The day came when God strengthened Samson once more, so he could destroy his enemies. Samson prayed, then pulled down two pillars supporting a roof with three thousand Philistine men and women standing on it. Buried later in his father’s tomb, Samson was given a hero’s death and a place of honor among the faithful in Hebrews 11.
What of Delilah? Lost to history. Perhaps even lost in the rubble that day. Samson’s love couldn’t save her, nor could her silver. As Jesus said, “What good is it for someone to gain the whole world, yet forfeit their soul?” (Mark 8:36).
Here’s a Discussion Question
Thought we may not be blinded by greed like Delilah or physically blinded like Samson, we may still find ourselves looking in the wrong direction. 1 Corinthians 3:18 cautions us to be aware of self-deception: “Do not deceive yourselves. If any of you think you are wise by the standards of this age, you should become ‘fools’ so that you may become wise.” Where are the blind spots in your own life where you tend to see only what you want to see?

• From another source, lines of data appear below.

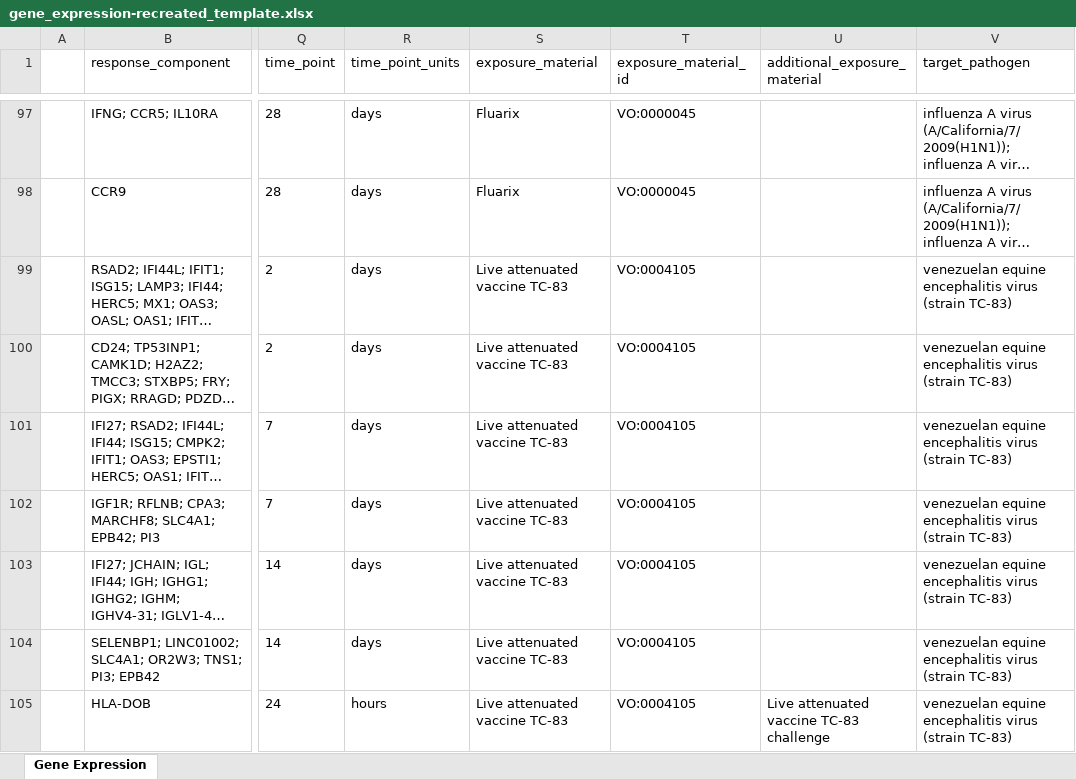
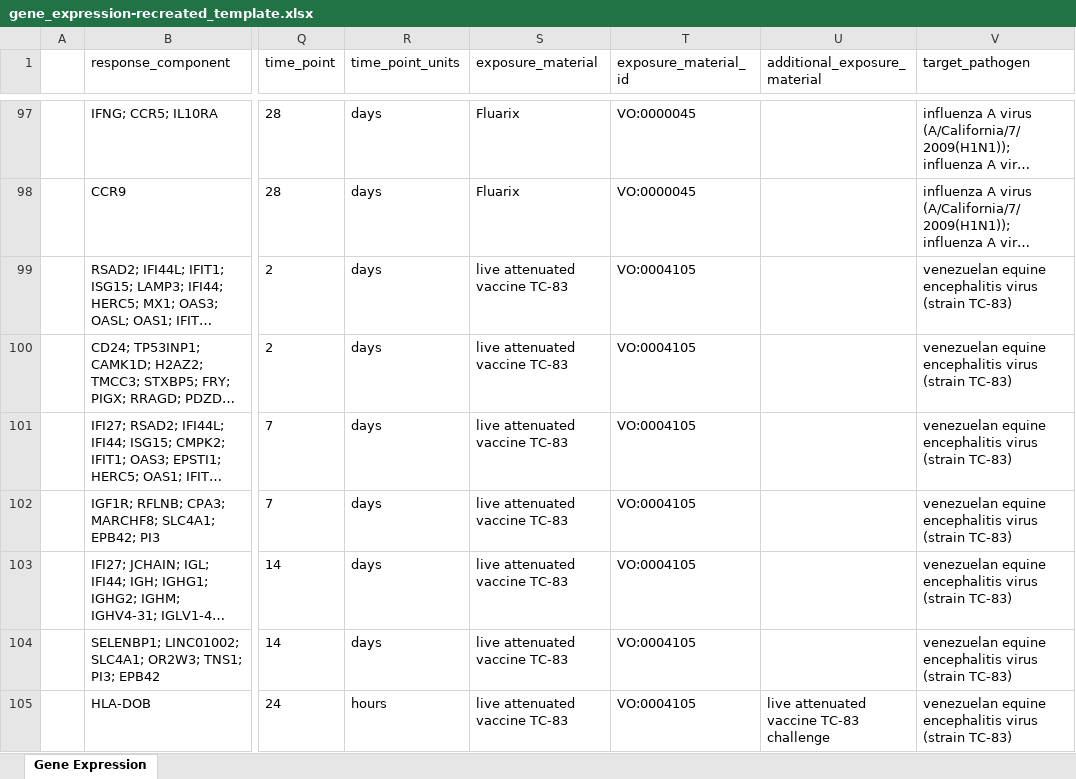
Before and after one commit to floratos-lab/hipc-dashboard-pipeline, an Excel workbook: reformatted_data/gene_expression-recreated_template.xlsx, sheet Gene Expression, drawn as a sheet; only a part is shown, gaps mark what is left out; long unchanged cells end in …; values as stored, in another font and other column widths than the file's, no borders; the diff covers the shown part only; the diff names each change by its address in the sheet, - before the commit and + after, or states it on an @@ line.

```diff
--- a/reformatted_data/gene_expression-recreated_template.xlsx (sheet Gene Expression)
+++ b/reformatted_data/gene_expression-recreated_template.xlsx (sheet Gene Expression)
-S99:S105 (exposure_material): Live attenuated vaccine TC-83
+S99:S105 (exposure_material): live attenuated vaccine TC-83
-U105 (additional_exposure_material): Live attenuated vaccine TC-83 challenge
+U105 (additional_exposure_material): live attenuated vaccine TC-83 challenge
```
Also changed, not shown: 104 edited cells elsewhere in this sheet, reformatted_data/cell_type-recreated_template.xlsx, 48 other files.
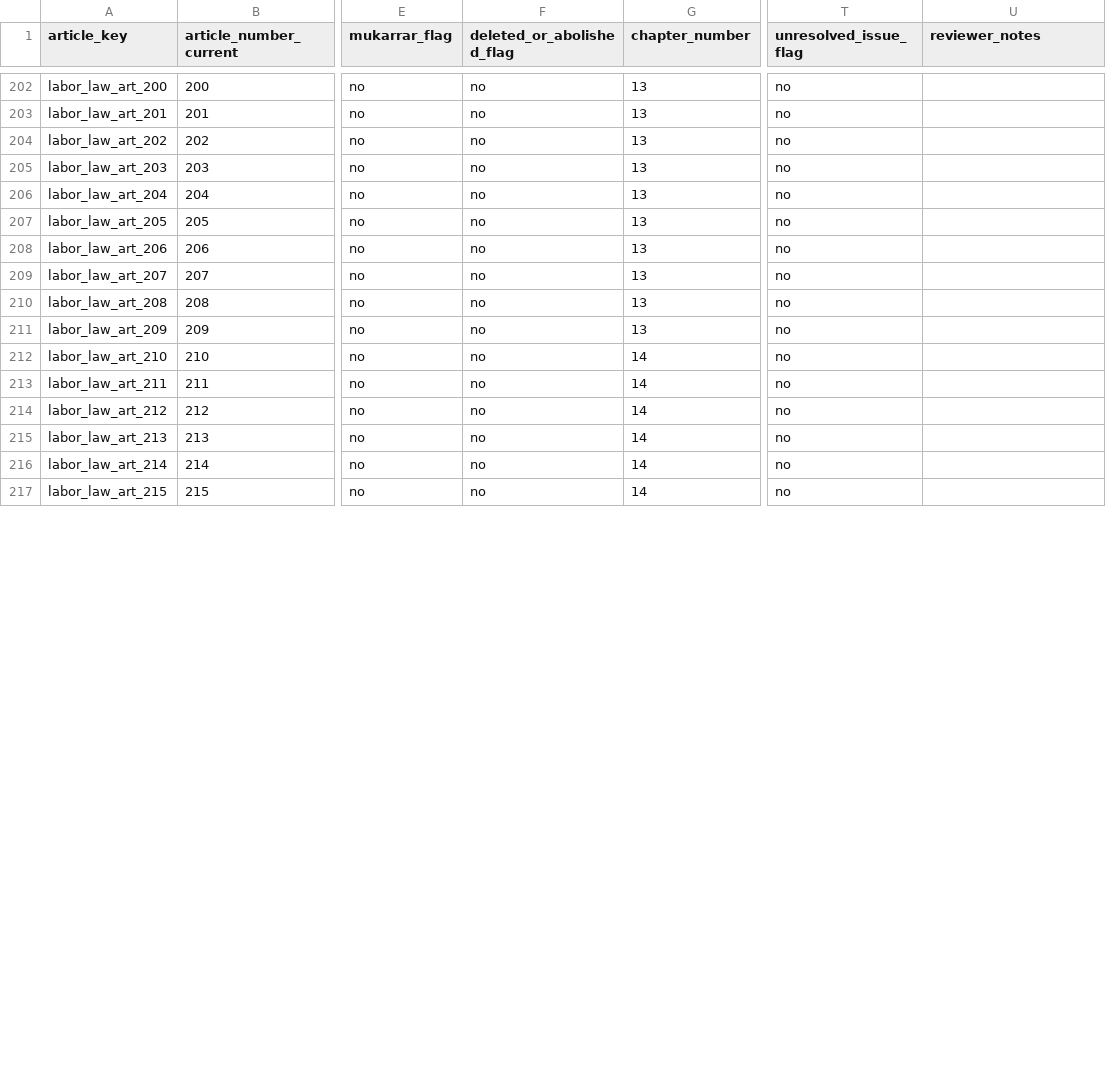
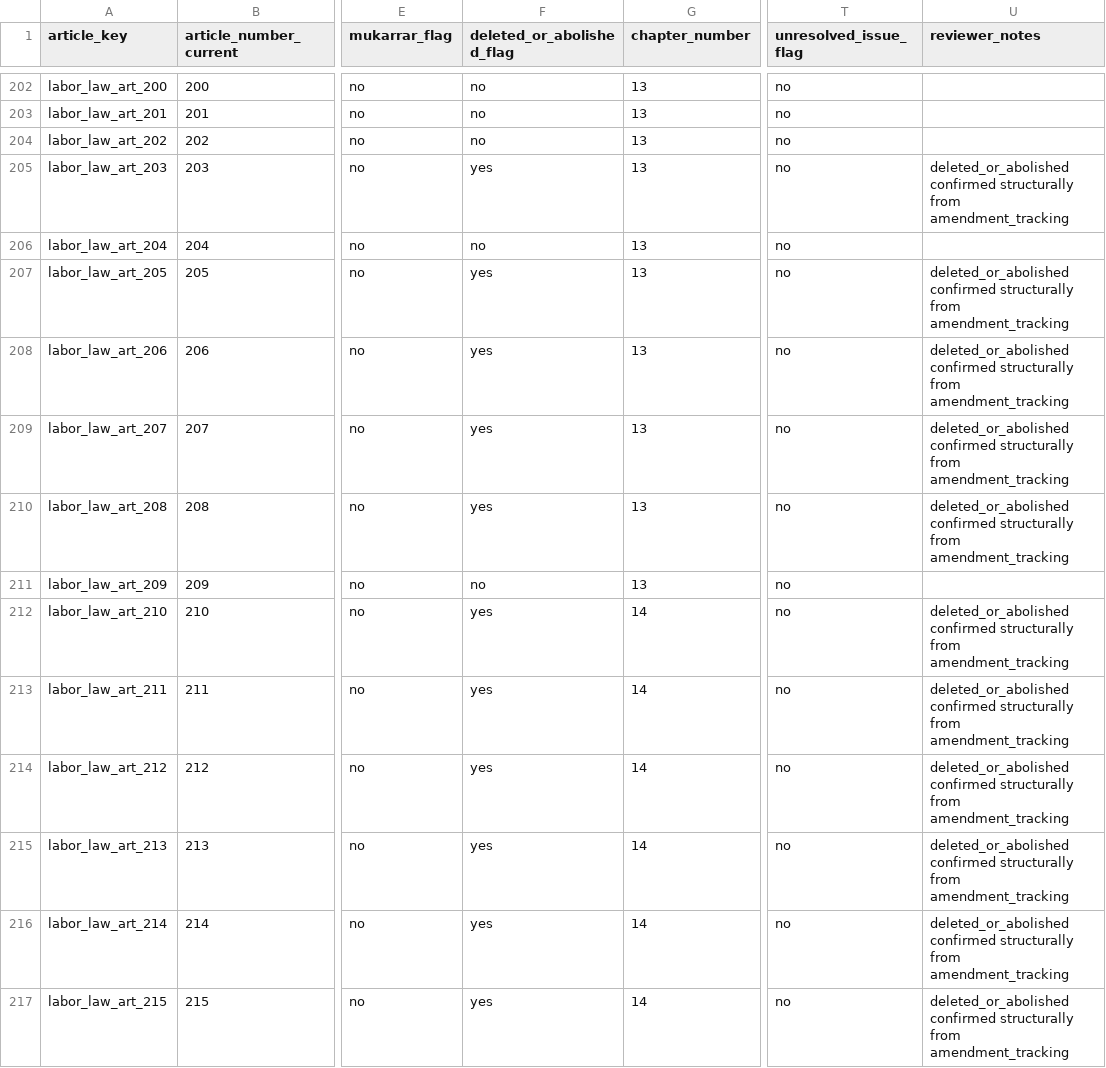
Before and after one commit to Abdullah-m7/saudi-legal-corpus-ai, a CSV file: worksheets/labor_law/reconciliation_scaffold/article_inventory.csv, drawn as a sheet; only a part is shown, gaps mark what is left out; the diff covers the shown part only; the diff names each change by its address in the sheet, - before the commit and + after, or states it on an @@ line.

Commit message:
Populate Labor Law mukarrar and renumbered tracking

```diff
--- a/worksheets/labor_law/reconciliation_scaffold/article_inventory.csv
+++ b/worksheets/labor_law/reconciliation_scaffold/article_inventory.csv
-F205 (deleted_or_abolished_flag): no
+F205 (deleted_or_abolished_flag): yes
-U205 (reviewer_notes): (empty)
+U205 (reviewer_notes): deleted_or_abolished confirmed structurally from amendment_tracking
-F207:F210 (deleted_or_abolished_flag): no
+F207:F210 (deleted_or_abolished_flag): yes
-U207:U210 (reviewer_notes): (empty)
+U207:U210 (reviewer_notes): deleted_or_abolished confirmed structurally from amendment_tracking
-F212:F217 (deleted_or_abolished_flag): no
+F212:F217 (deleted_or_abolished_flag): yes
-U212:U217 (reviewer_notes): (empty)
+U212:U217 (reviewer_notes): deleted_or_abolished confirmed structurally from amendment_tracking
```
Also changed, not shown: 48 edited cells elsewhere in this file, worksheets/labor_law/reconciliation_scaffold/readiness_summary.csv, 4 other files.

Honestly, who writes these questions?! My blind spots are so numerous as to render me dangerous behind the wheel. Thank the Lord he is the one driving, or I would truly be doomed.
I’m learning to be more careful about the nagging bit, especially with my dear husband and grown children. But I still put up blinders when I discover things about myself I don’t like. Character issues, mostly. The two-headed monster of perfectionism and procrastination. The pride that insists I can do everything myself, when in fact I can’t possibly manage a tenth of it. The need to please others coupled with the dread of disappointing them.
For all of us who see our weaknesses for what they are—sin—we can take comfort in knowing that “we are more than conquerors through him who loved us” (Romans 8:37).
Now it’s your turn
My question for you is the same: Where are the blind spots in your own life where you tend to see only what you want to see? If God has recently shown you some weakness, how has he helped you overcome it by his strength?
Kindly add your response under Post a Comment below.
Why not take a look at Delilah’s silvery Pinterest board? It’s one of my favorites.
Next week, green-eyed Sapphira shows us what not to do, as we study Chapter Six of Bad Girls of the Bible. Even though I’ve taught these stories for years, I have loved coming to them fresh each week and seeing what new truth the Lord has for us. Hope you are enjoying the series too!
Your sister, Liz